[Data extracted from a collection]

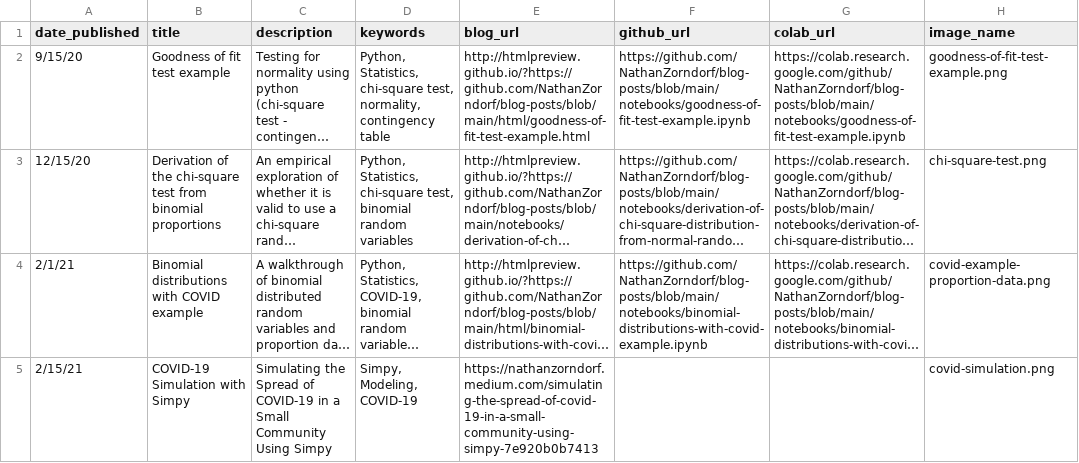
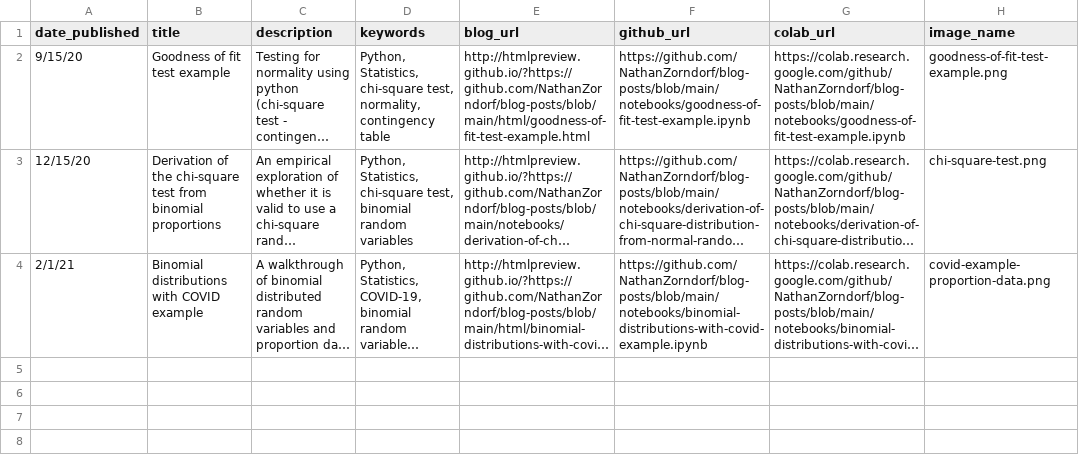
Before and after one commit to NathanZorndorf/nathanzorndorf.github.io, a CSV file: posts_db.csv, drawn as a sheet; long unchanged cells end in …; the diff names each change by its address in the sheet, - before the commit and + after, or states it on an @@ line.

```diff
--- a/posts_db.csv
+++ b/posts_db.csv
-row 5: 2/15/21 | COVID-19 Simulation with Simpy | Simulating the Spread of COVID-19 in a Small Community Using Simpy | Simpy, Modeling, COVID-19 | https://nathanzorndorf.medium.com/simulating-the-spread-of-covid-19-in-a-small-community-using-simpy-7e920b0b7413 |  |  | covid-simulation.png
```
Also changed, not shown: projects_db.csv.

**Instructions for the task**
Please repeat the data verbatim and leave the pictures out of your copy.

**Completed exercise**
Before and after one commit to NathanZorndorf/nathanzorndorf.github.io, a CSV file: posts_db.csv, drawn as a sheet; long unchanged cells end in …; the diff names each change by its address in the sheet, - before the commit and + after, or states it on an @@ line.

```diff
--- a/posts_db.csv
+++ b/posts_db.csv
-row 5: 2/15/21 | COVID-19 Simulation with Simpy | Simulating the Spread of COVID-19 in a Small Community Using Simpy | Simpy, Modeling, COVID-19 | https://nathanzorndorf.medium.com/simulating-the-spread-of-covid-19-in-a-small-community-using-simpy-7e920b0b7413 |  |  | covid-simulation.png
```
Also changed, not shown: projects_db.csv.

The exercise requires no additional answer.